* Task statement
Return the data. Every word must match.

* Extracted records
===============
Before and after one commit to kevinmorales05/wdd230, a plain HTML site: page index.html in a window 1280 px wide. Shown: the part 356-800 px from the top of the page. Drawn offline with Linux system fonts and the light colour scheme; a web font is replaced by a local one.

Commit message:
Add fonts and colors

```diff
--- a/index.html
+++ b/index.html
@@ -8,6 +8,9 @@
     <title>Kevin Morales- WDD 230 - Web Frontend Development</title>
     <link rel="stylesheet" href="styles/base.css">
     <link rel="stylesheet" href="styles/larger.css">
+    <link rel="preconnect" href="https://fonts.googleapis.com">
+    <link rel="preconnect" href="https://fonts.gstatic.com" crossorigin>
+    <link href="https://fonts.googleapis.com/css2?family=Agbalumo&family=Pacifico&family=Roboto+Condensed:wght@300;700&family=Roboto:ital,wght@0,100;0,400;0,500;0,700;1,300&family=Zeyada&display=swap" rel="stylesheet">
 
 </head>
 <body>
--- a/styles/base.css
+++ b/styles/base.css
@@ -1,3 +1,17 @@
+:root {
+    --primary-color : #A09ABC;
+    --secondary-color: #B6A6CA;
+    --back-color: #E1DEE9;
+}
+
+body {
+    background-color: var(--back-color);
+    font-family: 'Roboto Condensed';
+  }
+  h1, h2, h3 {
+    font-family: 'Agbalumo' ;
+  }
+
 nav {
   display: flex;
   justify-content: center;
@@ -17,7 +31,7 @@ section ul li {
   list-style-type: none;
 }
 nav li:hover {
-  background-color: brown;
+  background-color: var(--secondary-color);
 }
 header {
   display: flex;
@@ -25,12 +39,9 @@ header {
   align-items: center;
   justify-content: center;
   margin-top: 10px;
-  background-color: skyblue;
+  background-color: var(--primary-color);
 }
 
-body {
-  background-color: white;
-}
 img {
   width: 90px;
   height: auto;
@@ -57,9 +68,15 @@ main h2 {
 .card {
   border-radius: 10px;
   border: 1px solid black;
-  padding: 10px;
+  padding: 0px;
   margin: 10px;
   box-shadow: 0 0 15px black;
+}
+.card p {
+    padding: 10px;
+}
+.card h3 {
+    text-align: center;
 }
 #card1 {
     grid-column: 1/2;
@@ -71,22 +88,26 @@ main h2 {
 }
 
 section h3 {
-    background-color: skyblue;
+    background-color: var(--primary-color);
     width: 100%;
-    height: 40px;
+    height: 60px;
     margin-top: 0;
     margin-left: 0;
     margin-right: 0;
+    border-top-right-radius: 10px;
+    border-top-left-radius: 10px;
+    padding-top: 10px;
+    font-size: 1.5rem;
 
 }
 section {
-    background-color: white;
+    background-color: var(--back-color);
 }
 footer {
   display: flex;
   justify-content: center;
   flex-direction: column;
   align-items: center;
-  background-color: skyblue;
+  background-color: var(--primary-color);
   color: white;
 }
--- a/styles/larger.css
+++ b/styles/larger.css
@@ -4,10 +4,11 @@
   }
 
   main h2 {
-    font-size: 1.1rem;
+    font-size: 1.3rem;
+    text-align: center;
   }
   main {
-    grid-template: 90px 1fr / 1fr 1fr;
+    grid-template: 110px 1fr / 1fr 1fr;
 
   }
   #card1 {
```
===============
* Response to the exercise
Before and after one commit to kevinmorales05/wdd230, a plain HTML site: page index.html in a window 1280 px wide. Shown: the part 356-800 px from the top of the page. Drawn offline with Linux system fonts and the light colour scheme; a web font is replaced by a local one.

Commit message:
Add fonts and colors

```diff
--- a/index.html
+++ b/index.html
@@ -8,6 +8,9 @@
     <title>Kevin Morales- WDD 230 - Web Frontend Development</title>
     <link rel="stylesheet" href="styles/base.css">
     <link rel="stylesheet" href="styles/larger.css">
+    <link rel="preconnect" href="https://fonts.googleapis.com">
+    <link rel="preconnect" href="https://fonts.gstatic.com" crossorigin>
+    <link href="https://fonts.googleapis.com/css2?family=Agbalumo&family=Pacifico&family=Roboto+Condensed:wght@300;700&family=Roboto:ital,wght@0,100;0,400;0,500;0,700;1,300&family=Zeyada&display=swap" rel="stylesheet">
 
 </head>
 <body>
--- a/styles/base.css
+++ b/styles/base.css
@@ -1,3 +1,17 @@
+:root {
+    --primary-color : #A09ABC;
+    --secondary-color: #B6A6CA;
+    --back-color: #E1DEE9;
+}
+
+body {
+    background-color: var(--back-color);
+    font-family: 'Roboto Condensed';
+  }
+  h1, h2, h3 {
+    font-family: 'Agbalumo' ;
+  }
+
 nav {
   display: flex;
   justify-content: center;
@@ -17,7 +31,7 @@ section ul li {
   list-style-type: none;
 }
 nav li:hover {
-  background-color: brown;
+  background-color: var(--secondary-color);
 }
 header {
   display: flex;
@@ -25,12 +39,9 @@ header {
   align-items: center;
   justify-content: center;
   margin-top: 10px;
-  background-color: skyblue;
+  background-color: var(--primary-color);
 }
 
-body {
-  background-color: white;
-}
 img {
   width: 90px;
   height: auto;
@@ -57,9 +68,15 @@ main h2 {
 .card {
   border-radius: 10px;
   border: 1px solid black;
-  padding: 10px;
+  padding: 0px;
   margin: 10px;
   box-shadow: 0 0 15px black;
+}
+.card p {
+    padding: 10px;
+}
+.card h3 {
+    text-align: center;
 }
 #card1 {
     grid-column: 1/2;
@@ -71,22 +88,26 @@ main h2 {
 }
 
 section h3 {
-    background-color: skyblue;
+    background-color: var(--primary-color);
     width: 100%;
-    height: 40px;
+    height: 60px;
     margin-top: 0;
     margin-left: 0;
     margin-right: 0;
+    border-top-right-radius: 10px;
+    border-top-left-radius: 10px;
+    padding-top: 10px;
+    font-size: 1.5rem;
 
 }
 section {
-    background-color: white;
+    background-color: var(--back-color);
 }
 footer {
   display: flex;
   justify-content: center;
   flex-direction: column;
   align-items: center;
-  background-color: skyblue;
+  background-color: var(--primary-color);
   color: white;
 }
--- a/styles/larger.css
+++ b/styles/larger.css
@@ -4,10 +4,11 @@
   }
 
   main h2 {
-    font-size: 1.1rem;
+    font-size: 1.3rem;
+    text-align: center;
   }
   main {
-    grid-template: 90px 1fr / 1fr 1fr;
+    grid-template: 110px 1fr / 1fr 1fr;
 
   }
   #card1 {
```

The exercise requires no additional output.